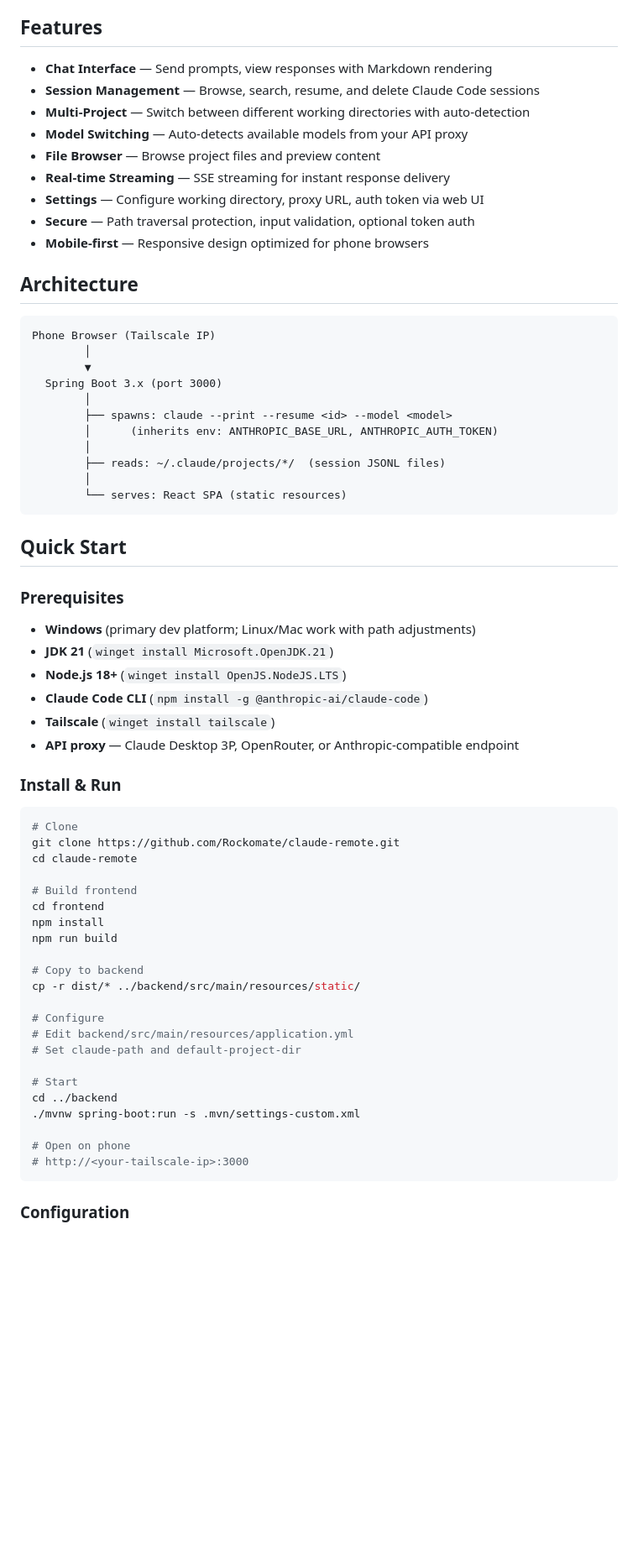
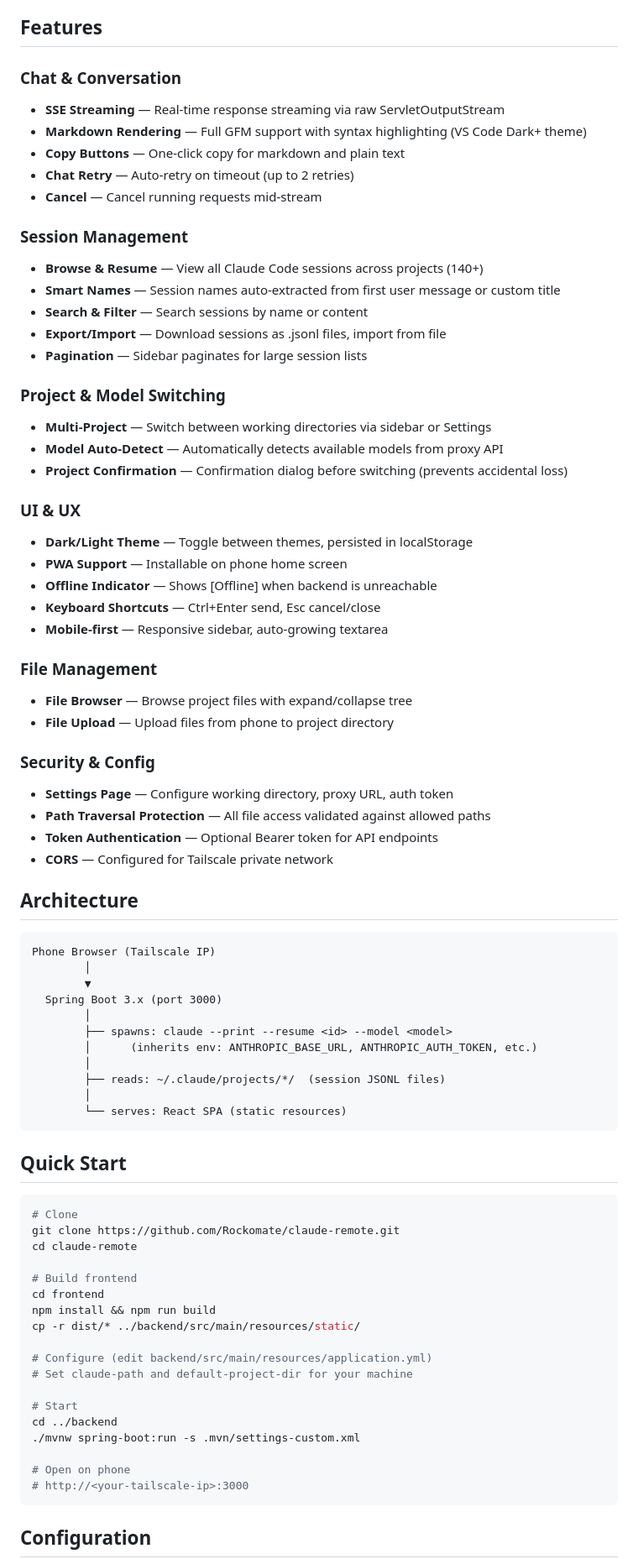
Before and after one commit to Rockomate/claude-remote, a Markdown page: README.md, the part around one of its changes. Shown at 84% size. GitHub-like rendering; blank space fills up the shorter version.

Commit message:
docs: update README with all features (PWA, themes, export/import, syntax highlighting)
Co-Authored-By: Claude Sonnet 4.6 (1M context) <noreply@anthropic.com>

````diff
--- a/README.md
+++ b/README.md
@@ -4,15 +4,41 @@ Mobile remote control panel for [Claude Code](https://claude.ai/code). Control C
 
 ## Features
 
-- **Chat Interface** — Send prompts, view responses with Markdown rendering
-- **Session Management** — Browse, search, resume, and delete Claude Code sessions
-- **Multi-Project** — Switch between different working directories with auto-detection
-- **Model Switching** — Auto-detects available models from your API proxy
-- **File Browser** — Browse project files and preview content
-- **Real-time Streaming** — SSE streaming for instant response delivery
-- **Settings** — Configure working directory, proxy URL, auth token via web UI
-- **Secure** — Path traversal protection, input validation, optional token auth
-- **Mobile-first** — Responsive design optimized for phone browsers
+### Chat & Conversation
+- **SSE Streaming** — Real-time response streaming via raw ServletOutputStream
+- **Markdown Rendering** — Full GFM support with syntax highlighting (VS Code Dark+ theme)
+- **Copy Buttons** — One-click copy for markdown and plain text
+- **Chat Retry** — Auto-retry on timeout (up to 2 retries)
+- **Cancel** — Cancel running requests mid-stream
+
+### Session Management
+- **Browse & Resume** — View all Claude Code sessions across projects (140+)
+- **Smart Names** — Session names auto-extracted from first user message or custom title
+- **Search & Filter** — Search sessions by name or content
+- **Export/Import** — Download sessions as .jsonl files, import from file
+- **Pagination** — Sidebar paginates for large session lists
+
+### Project & Model Switching
+- **Multi-Project** — Switch between working directories via sidebar or Settings
+- **Model Auto-Detect** — Automatically detects available models from proxy API
+- **Project Confirmation** — Confirmation dialog before switching (prevents accidental loss)
+
+### UI & UX
+- **Dark/Light Theme** — Toggle between themes, persisted in localStorage
+- **PWA Support** — Installable on phone home screen
+- **Offline Indicator** — Shows [Offline] when backend is unreachable
+- **Keyboard Shortcuts** — Ctrl+Enter send, Esc cancel/close
+- **Mobile-first** — Responsive sidebar, auto-growing textarea
+
+### File Management
+- **File Browser** — Browse project files with expand/collapse tree
+- **File Upload** — Upload files from phone to project directory
+
+### Security & Config
+- **Settings Page** — Configure working directory, proxy URL, auth token
+- **Path Traversal Protection** — All file access validated against allowed paths
+- **Token Authentication** — Optional Bearer token for API endpoints
+- **CORS** — Configured for Tailscale private network
 
 ## Architecture
 
@@ -23,7 +49,7 @@ Phone Browser (Tailscale IP)
   Spring Boot 3.x (port 3000)
         │
         ├── spawns: claude --print --resume <id> --model <model>
-        │      (inherits env: ANTHROPIC_BASE_URL, ANTHROPIC_AUTH_TOKEN)
+        │      (inherits env: ANTHROPIC_BASE_URL, ANTHROPIC_AUTH_TOKEN, etc.)
         │
         ├── reads: ~/.claude/projects/*/  (session JSONL files)
         │
@@ -32,17 +58,6 @@ Phone Browser (Tailscale IP)
 
 ## Quick Start
 
-### Prerequisites
-
-- **Windows** (primary dev platform; Linux/Mac work with path adjustments)
-- **JDK 21** (`winget install Microsoft.OpenJDK.21`)
-- **Node.js 18+** (`winget install OpenJS.NodeJS.LTS`)
-- **Claude Code CLI** (`npm install -g @anthropic-ai/claude-code`)
-- **Tailscale** (`winget install tailscale`)
-- **API proxy** — Claude Desktop 3P, OpenRouter, or Anthropic-compatible endpoint
-
-### Install & Run
-
 ```bash
 # Clone
 git clone https://github.com/Rockomate/claude-remote.git
@@ -50,15 +65,11 @@ cd claude-remote
 
 # Build frontend
 cd frontend
-npm install
-npm run build
-
-# Copy to backend
+npm install && npm run build
 cp -r dist/* ../backend/src/main/resources/static/
 
-# Configure
-# Edit backend/src/main/resources/application.yml
-# Set claude-path and default-project-dir
+# Configure (edit backend/src/main/resources/application.yml)
+# Set claude-path and default-project-dir for your machine
 
 # Start
 cd ../backend
@@ -68,5 +79,5 @@ cd ../backend
 # http://<your-tailscale-ip>:3000
 ```
 
-### Configuration
+## Configuration
 
````
Also changed, not shown: other parts of README.md (+15 -40 lines).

********************

■ **Exercise description**:
Output the data verbatim, images excluded.

■ **Completed task**:
Before and after one commit to Rockomate/claude-remote, a Markdown page: README.md, the part around one of its changes. Shown at 84% size. GitHub-like rendering; blank space fills up the shorter version.

Commit message:
docs: update README with all features (PWA, themes, export/import, syntax highlighting)
Co-Authored-By: Claude Sonnet 4.6 (1M context) <noreply@anthropic.com>

````diff
--- a/README.md
+++ b/README.md
@@ -4,15 +4,41 @@ Mobile remote control panel for [Claude Code](https://claude.ai/code). Control C
 
 ## Features
 
-- **Chat Interface** — Send prompts, view responses with Markdown rendering
-- **Session Management** — Browse, search, resume, and delete Claude Code sessions
-- **Multi-Project** — Switch between different working directories with auto-detection
-- **Model Switching** — Auto-detects available models from your API proxy
-- **File Browser** — Browse project files and preview content
-- **Real-time Streaming** — SSE streaming for instant response delivery
-- **Settings** — Configure working directory, proxy URL, auth token via web UI
-- **Secure** — Path traversal protection, input validation, optional token auth
-- **Mobile-first** — Responsive design optimized for phone browsers
+### Chat & Conversation
+- **SSE Streaming** — Real-time response streaming via raw ServletOutputStream
+- **Markdown Rendering** — Full GFM support with syntax highlighting (VS Code Dark+ theme)
+- **Copy Buttons** — One-click copy for markdown and plain text
+- **Chat Retry** — Auto-retry on timeout (up to 2 retries)
+- **Cancel** — Cancel running requests mid-stream
+
+### Session Management
+- **Browse & Resume** — View all Claude Code sessions across projects (140+)
+- **Smart Names** — Session names auto-extracted from first user message or custom title
+- **Search & Filter** — Search sessions by name or content
+- **Export/Import** — Download sessions as .jsonl files, import from file
+- **Pagination** — Sidebar paginates for large session lists
+
+### Project & Model Switching
+- **Multi-Project** — Switch between working directories via sidebar or Settings
+- **Model Auto-Detect** — Automatically detects available models from proxy API
+- **Project Confirmation** — Confirmation dialog before switching (prevents accidental loss)
+
+### UI & UX
+- **Dark/Light Theme** — Toggle between themes, persisted in localStorage
+- **PWA Support** — Installable on phone home screen
+- **Offline Indicator** — Shows [Offline] when backend is unreachable
+- **Keyboard Shortcuts** — Ctrl+Enter send, Esc cancel/close
+- **Mobile-first** — Responsive sidebar, auto-growing textarea
+
+### File Management
+- **File Browser** — Browse project files with expand/collapse tree
+- **File Upload** — Upload files from phone to project directory
+
+### Security & Config
+- **Settings Page** — Configure working directory, proxy URL, auth token
+- **Path Traversal Protection** — All file access validated against allowed paths
+- **Token Authentication** — Optional Bearer token for API endpoints
+- **CORS** — Configured for Tailscale private network
 
 ## Architecture
 
@@ -23,7 +49,7 @@ Phone Browser (Tailscale IP)
   Spring Boot 3.x (port 3000)
         │
         ├── spawns: claude --print --resume <id> --model <model>
-        │      (inherits env: ANTHROPIC_BASE_URL, ANTHROPIC_AUTH_TOKEN)
+        │      (inherits env: ANTHROPIC_BASE_URL, ANTHROPIC_AUTH_TOKEN, etc.)
         │
         ├── reads: ~/.claude/projects/*/  (session JSONL files)
         │
@@ -32,17 +58,6 @@ Phone Browser (Tailscale IP)
 
 ## Quick Start
 
-### Prerequisites
-
-- **Windows** (primary dev platform; Linux/Mac work with path adjustments)
-- **JDK 21** (`winget install Microsoft.OpenJDK.21`)
-- **Node.js 18+** (`winget install OpenJS.NodeJS.LTS`)
-- **Claude Code CLI** (`npm install -g @anthropic-ai/claude-code`)
-- **Tailscale** (`winget install tailscale`)
-- **API proxy** — Claude Desktop 3P, OpenRouter, or Anthropic-compatible endpoint
-
-### Install & Run
-
 ```bash
 # Clone
 git clone https://github.com/Rockomate/claude-remote.git
@@ -50,15 +65,11 @@ cd claude-remote
 
 # Build frontend
 cd frontend
-npm install
-npm run build
-
-# Copy to backend
+npm install && npm run build
 cp -r dist/* ../backend/src/main/resources/static/
 
-# Configure
-# Edit backend/src/main/resources/application.yml
-# Set claude-path and default-project-dir
+# Configure (edit backend/src/main/resources/application.yml)
+# Set claude-path and default-project-dir for your machine
 
 # Start
 cd ../backend
@@ -68,5 +79,5 @@ cd ../backend
 # http://<your-tailscale-ip>:3000
 ```
 
-### Configuration
+## Configuration
 
````
Also changed, not shown: other parts of README.md (+15 -40 lines).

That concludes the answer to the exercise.